By Yoginder Sikand, New Age Islam
You don’t need to have carefully studied Friedrich Engels’ classic ‘The Origin of the Family, Private Property and the State’ to understand how the patriarchal family and the system of family-based inheritance is at the root of economic inequality globally and is geared to perpetuate it—which is what much of the book, hailed as essential reading for senior social science students, is essentially about. The rich pass on their property to their children and the poor their poverty and that’s how poverty and economic inequality are reproduced one generation after the next.
Most societies lay down elaborate rules for the inheritance of property, and in almost all cases these are designed in such a way as to ensure that property continues to be passed down within the narrow family circle. I don’t know many folks who’ve actually agonized about how unfair this really is and about how it continues to reinforce intolerable economic inequality. Most of us seem to accept this system as ‘natural’ and ‘good’. Many folks not only wish to pass on their property to their children upon their deaths (they won’t dream of anyone else getting even a penny of it!) but actually spend almost all their adult lives slogging to earn and save up for their progeny. A woman I know has more than enough money for the proverbial seven generations after her to live comfortably but yet continues to work 18 hours a day because, she says, she needs to plan for a ‘proper’ and ‘happy’ marriage of her daughter (who’s hardly eight now) one day!

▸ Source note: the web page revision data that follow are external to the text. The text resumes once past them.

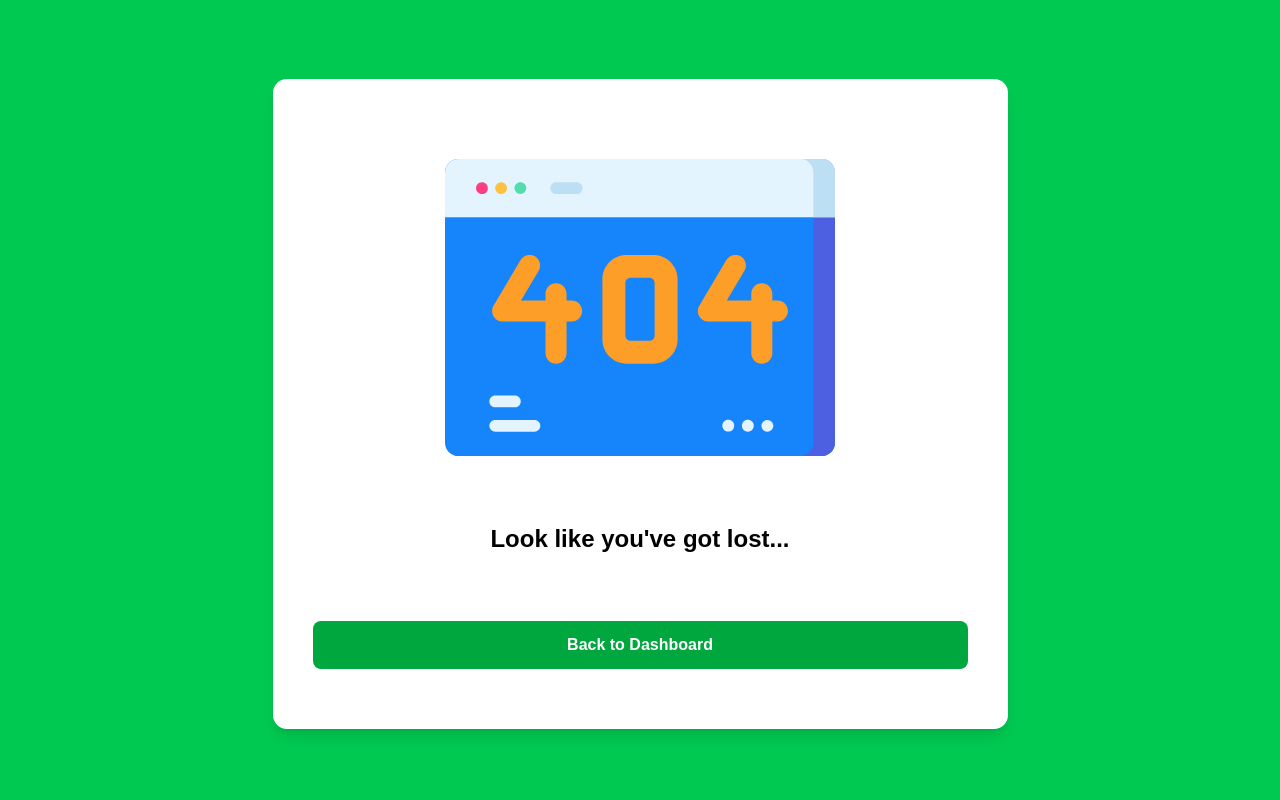
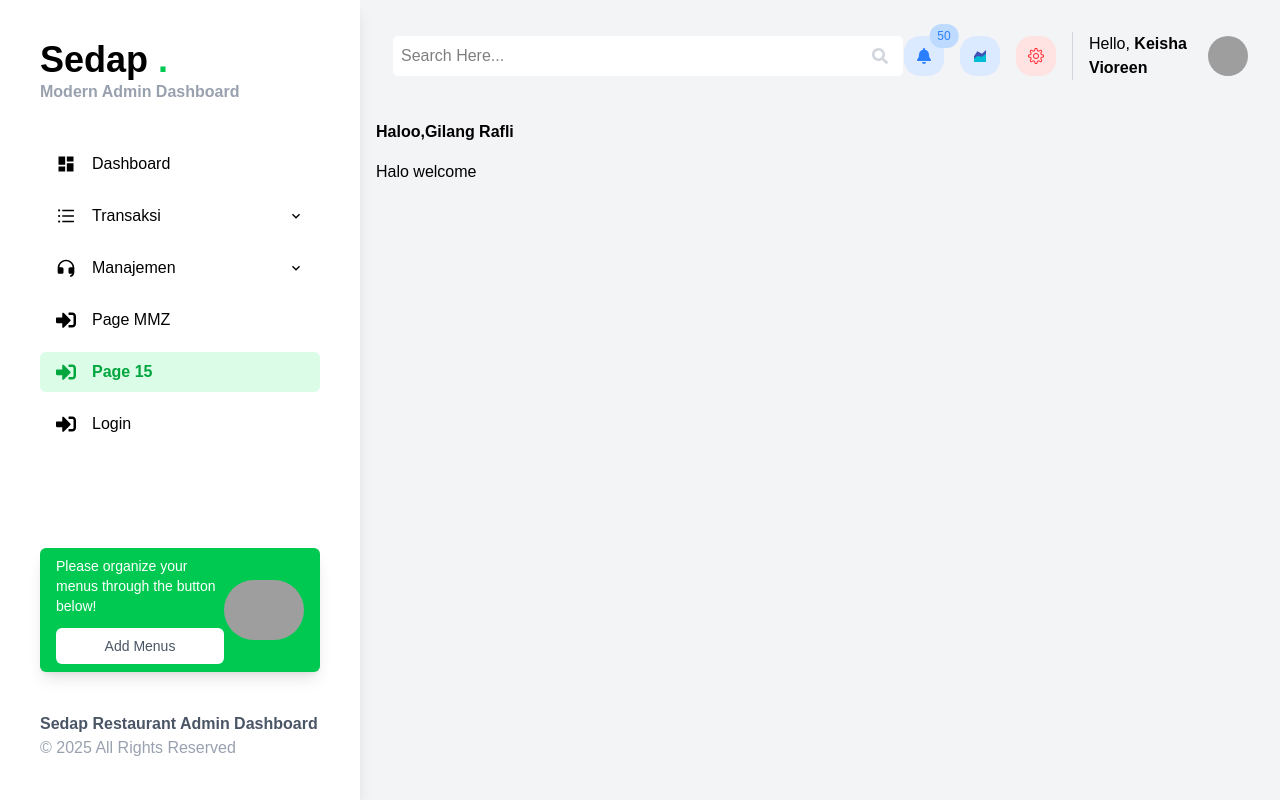
Before and after one commit to mahruszainpcr/23SIB-FWL, a React (Vite) app: page /Page15 in a window 1280 px wide. Built offline with nearby package versions, Linux system fonts and the light colour scheme; grey boxes are pictures that could not be loaded; a web font is replaced by a local one.

Commit message:
Halaman Page 15 sudah oke by gilang

```diff
--- /dev/null
+++ b/src/pages/latihanit/Page15.jsx
@@ -0,0 +1,10 @@
+export default function Page15(){
+    return (
+        <divc className="p-4">
+            <h1 className="text-x1 font-bold ">Haloo,Gilang Rafli</h1>
+            <div className="mt-4 space-x-4">
+                Halo welcome
+            </div>
+        </divc>
+    )
+}
--- a/src/pertemuan_5/layouts/Sidebar.jsx
+++ b/src/pertemuan_5/layouts/Sidebar.jsx
@@ -119,6 +119,19 @@ export default function Sidebar() {
               Page MMZ
             </NavLink>
           </li>
+           <li>
+            <NavLink
+              to="/page15"
+              end
+              className={({ isActive }) =>
+                `${baseClass} ${isActive ? activeClass : ""}`
+              }
+              aria-label="Navigate to Page 15"
+            >
+              <FaSignInAlt className="mr-4 text-xl" />
+              Page 15
+            </NavLink>
+          </li>
 
           {/* Login */}
           <li>
--- a/src/pertemuan_5/main.jsx
+++ b/src/pertemuan_5/main.jsx
@@ -13,6 +13,7 @@ import Error from './pages/Error';
 import Login from './pages/Login';
 import Error401 from './pages/Error401';
 import MainLayout from './layouts/MainLayout';
+import Page15 from '../pages/latihanit/Page15';
 
 const App = () => {
     return (
@@ -24,6 +25,7 @@ const App = () => {
                                 <Route path="Invoice" element={<OrderInvoice />} />
                                 <Route path="customer" element={<Customer />} />
                                 <Route path="Settings" element={<CustomerSettings />} />
+                                <Route path="/Page15"element={<Page15 />} />
                 </Route>
                 <Route path='/login' element={<Login />} />
                 <Route path="*" element={<Error/>} />
```
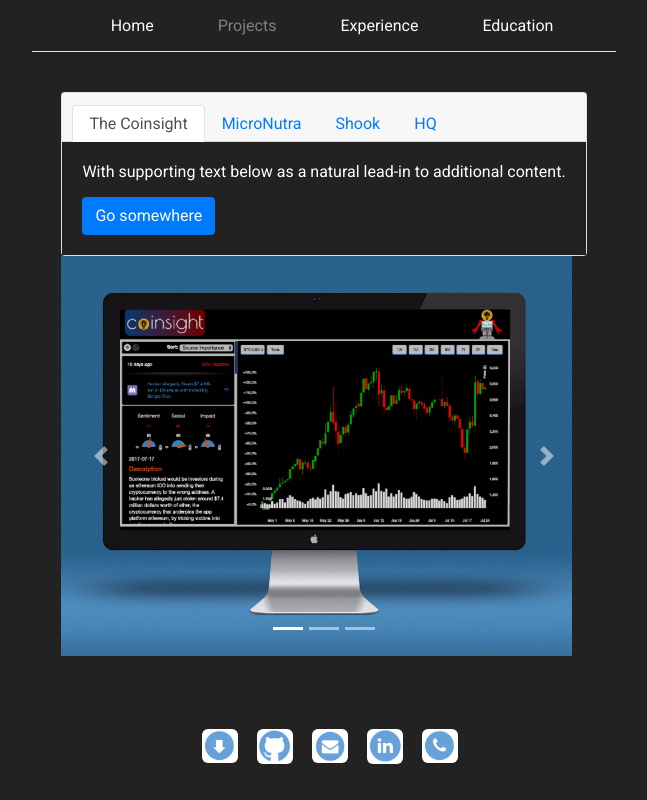
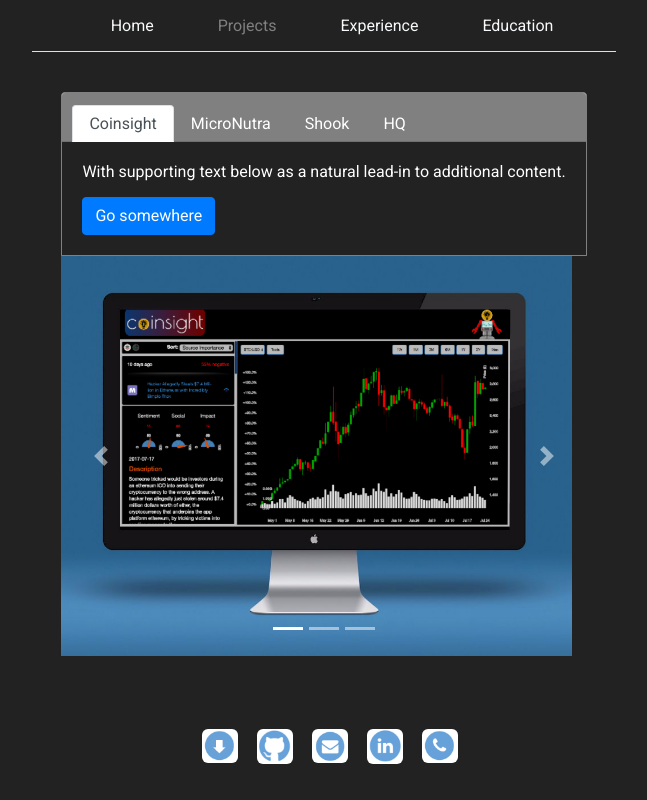
Before and after one commit to JustinHart90/portfolio-site, a React (Create React App) app: page /projects in a window 1280 px wide. Shown: the whole page, without its empty margins (316-963 px from the left). Built offline with nearby package versions, Linux system fonts and the light colour scheme; no server answers.

Commit message:
WIP - project sub-nav

```diff
--- a/src/components/Projects/Projects.scss
+++ b/src/components/Projects/Projects.scss
@@ -1,3 +1,5 @@
+@import '../../styles/include-media';
+
 div.section-header {
     width: 100%;
     display: flex !important;
@@ -5,6 +7,29 @@ div.section-header {
     margin-bottom: 5px;
 }
 
+div.card {
+    border: 1px solid gray;
+    border-bottom-left-radius: 0;
+    border-bottom-right-radius: 0;
+}
+
 div.card-body {
     background-color: #222222;
 }
+
+div.card-header {
+    color: white !important;
+    background-color: gray !important;
+}
+
+a.nav-link {
+    color: white;
+    font-size: 1rem;
+}
+
+@include media(">=phone-sm", "<=phone-lg") {
+    a.nav-link {
+        color: white;
+        font-size: .75rem;
+    }
+}
--- a/src/components/Projects/ProjectsNav.js
+++ b/src/components/Projects/ProjectsNav.js
@@ -10,7 +10,7 @@ export default class ProjectsNav extends Component {
                     <Nav variant="tabs" defaultActiveKey="#first">
                     <Nav.Item>
                         <Nav.Link href="#first">
-                            The Coinsight
+                            Coinsight
                         </Nav.Link>
                     </Nav.Item>
                     <Nav.Item>
```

Now, that’s a ridiculous waste of a life, if you ask me! The irony of it all is that this woman is herself into her second marriage and is already sick to the teeth with it and pining for a third, hoping in this way to meet the ‘ideal husband’ of her dreams! She simply refuses to understand when I tell her that by torturing herself slogging it out in order to earn and pass on a fortune to her daughter when she dies she isn’t doing the girl any good at all. The girl’s already miserably spoilt with all the comfort she’s got used to—just the other day the little thing was bragging to me about how she’s going to inherit crores from her mother soon!
Not everyone’s as bizarre, of course, and there are, I suppose, more than just a few people who think differently. It was by chance that I bumped into Prakash the other day, and you won’t believe what a joy it was. We got chatting, and in a short while he shared with me some intimate secrets, as if we were long-lost friends. His father, he said, had died some years ago. He had left no will, although he was an enormously rich man. The day after his death civil war broke out in his home, with Prakash’s mother and siblings, who had till then seemed a fairly united bunch, each claiming the father’s property. Prakash wisely kept himself out, refusing to get involved.
‘It was disgusting. You should have seen them bark at each other! The man’s ashes had gone scarcely cold and these people had already turned into enemies,’ Prakash continued. ‘From that day onwards, that family ceased to exist. I am the only one who talks to every one of them, but they refuse to have anything to do with each other.’
A month after his father’s death Prakash made up his mind that he would make sure that the same bitter fracas would not broke out over his property when he died. Although he was then just 40, he decided that it was time for him to make his will and not to commit the mistake that his father had. ‘My father never thought death would strike him, even though he was 78 when he died. That’s probably why he didn’t think it necessary to make a will. Silly of him, you may well say. But I know I could die just about any time, and so just a few days after my family fiasco I decided to make my will,’ he explained.
Prakash has a family of his own: a wife and two children. In making his will, he did something that few people would ever do: he made it a point not to include his wife and children in it. None of them would inherit anything of what he owned. ‘My wife’s educated and working. She can easily manage on her own. She doesn’t need my money, and she’s not with me because of economic dependence. That’s why I decided I didn’t need to include her in my will,’ he went on. ‘As for my children, I’ll give them my love and concern and a good education. That will be their inheritance and it should suffice for them to learn to make a life of their own. If I pass on my property to them, it will handicap, rather than help, them because then they won’t be forced to exert themselves. Instead, they’ll learn to take things for granted. And as for my other relatives, they don’t deserve a paisa of my wealth. They’re filthy rich, so why should I make them richer? In any case, they don’t care at all for me.’
But what, then, had he decided to do with all his property, I asked him. Who was going to inherit all of it after he died?
You can’t imagine how surprisingly delighted I was when Prakash answered that he had bequeathed every bit of what he owned to the four men and women who had worked in his house for years as ‘domestic helps’.
‘They are poor folks but full of love. Honestly, I’ve received much more love and concern from them than from my parents and siblings, and so they deserve all my money. By giving it all to them, my last deed on earth can be a blessed one: helping the poor,’ Prakash went on as I listened tongue-tied, amazed and suitably humbled.